YOUR INSTRUCTIONS
If a line in the entries contains the string "hist", include that line in your answer.

Stored data
______________________________

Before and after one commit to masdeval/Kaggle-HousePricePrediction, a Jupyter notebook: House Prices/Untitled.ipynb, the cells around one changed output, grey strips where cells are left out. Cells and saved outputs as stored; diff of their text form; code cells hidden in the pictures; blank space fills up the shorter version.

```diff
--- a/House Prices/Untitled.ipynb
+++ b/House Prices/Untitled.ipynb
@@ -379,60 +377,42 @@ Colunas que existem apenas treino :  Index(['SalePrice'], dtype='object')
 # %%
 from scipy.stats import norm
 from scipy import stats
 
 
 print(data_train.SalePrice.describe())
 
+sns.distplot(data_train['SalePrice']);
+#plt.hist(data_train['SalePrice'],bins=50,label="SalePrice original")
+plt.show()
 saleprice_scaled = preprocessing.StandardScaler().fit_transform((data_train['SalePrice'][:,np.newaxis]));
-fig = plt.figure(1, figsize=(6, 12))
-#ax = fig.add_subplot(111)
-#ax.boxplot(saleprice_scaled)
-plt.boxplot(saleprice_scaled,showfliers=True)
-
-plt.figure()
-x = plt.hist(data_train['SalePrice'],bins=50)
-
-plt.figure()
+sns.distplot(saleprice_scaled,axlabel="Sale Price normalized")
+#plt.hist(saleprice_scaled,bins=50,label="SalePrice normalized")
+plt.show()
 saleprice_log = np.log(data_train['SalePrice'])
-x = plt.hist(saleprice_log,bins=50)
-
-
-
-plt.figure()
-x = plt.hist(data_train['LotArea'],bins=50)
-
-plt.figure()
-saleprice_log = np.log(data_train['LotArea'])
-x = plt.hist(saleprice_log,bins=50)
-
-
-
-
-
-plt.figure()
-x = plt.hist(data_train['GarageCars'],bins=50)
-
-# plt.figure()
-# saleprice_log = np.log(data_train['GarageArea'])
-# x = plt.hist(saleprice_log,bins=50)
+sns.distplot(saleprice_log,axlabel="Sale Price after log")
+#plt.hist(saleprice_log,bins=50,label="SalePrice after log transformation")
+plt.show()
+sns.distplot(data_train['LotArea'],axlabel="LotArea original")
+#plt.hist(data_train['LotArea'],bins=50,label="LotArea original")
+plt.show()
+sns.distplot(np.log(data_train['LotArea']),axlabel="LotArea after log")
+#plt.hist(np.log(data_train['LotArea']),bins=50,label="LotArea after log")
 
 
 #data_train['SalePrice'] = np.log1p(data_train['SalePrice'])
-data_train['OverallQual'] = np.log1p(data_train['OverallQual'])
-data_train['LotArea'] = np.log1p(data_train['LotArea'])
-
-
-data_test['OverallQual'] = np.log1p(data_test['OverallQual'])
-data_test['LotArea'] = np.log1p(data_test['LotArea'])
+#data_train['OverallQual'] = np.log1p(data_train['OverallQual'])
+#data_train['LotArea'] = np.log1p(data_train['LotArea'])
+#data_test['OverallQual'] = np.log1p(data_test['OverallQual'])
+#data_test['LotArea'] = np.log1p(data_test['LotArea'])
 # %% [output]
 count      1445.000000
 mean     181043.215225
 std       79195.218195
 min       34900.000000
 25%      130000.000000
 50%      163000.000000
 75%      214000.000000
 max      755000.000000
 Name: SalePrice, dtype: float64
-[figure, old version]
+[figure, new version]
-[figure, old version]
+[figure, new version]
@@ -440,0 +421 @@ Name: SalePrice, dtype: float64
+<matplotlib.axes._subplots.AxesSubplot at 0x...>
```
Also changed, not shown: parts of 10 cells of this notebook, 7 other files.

______________________________

EXERCISE RESULT
+#plt.hist(data_train['SalePrice'],bins=50,label="SalePrice original")
-x = plt.hist(data_train['SalePrice'],bins=50)
+#plt.hist(saleprice_scaled,bins=50,label="SalePrice normalized")
-x = plt.hist(saleprice_log,bins=50)
-x = plt.hist(data_train['LotArea'],bins=50)
-x = plt.hist(saleprice_log,bins=50)
-x = plt.hist(data_train['GarageCars'],bins=50)
-# x = plt.hist(saleprice_log,bins=50)
+#plt.hist(saleprice_log,bins=50,label="SalePrice after log transformation")
+#plt.hist(data_train['LotArea'],bins=50,label="LotArea original")
+#plt.hist(np.log(data_train['LotArea']),bins=50,label="LotArea after log")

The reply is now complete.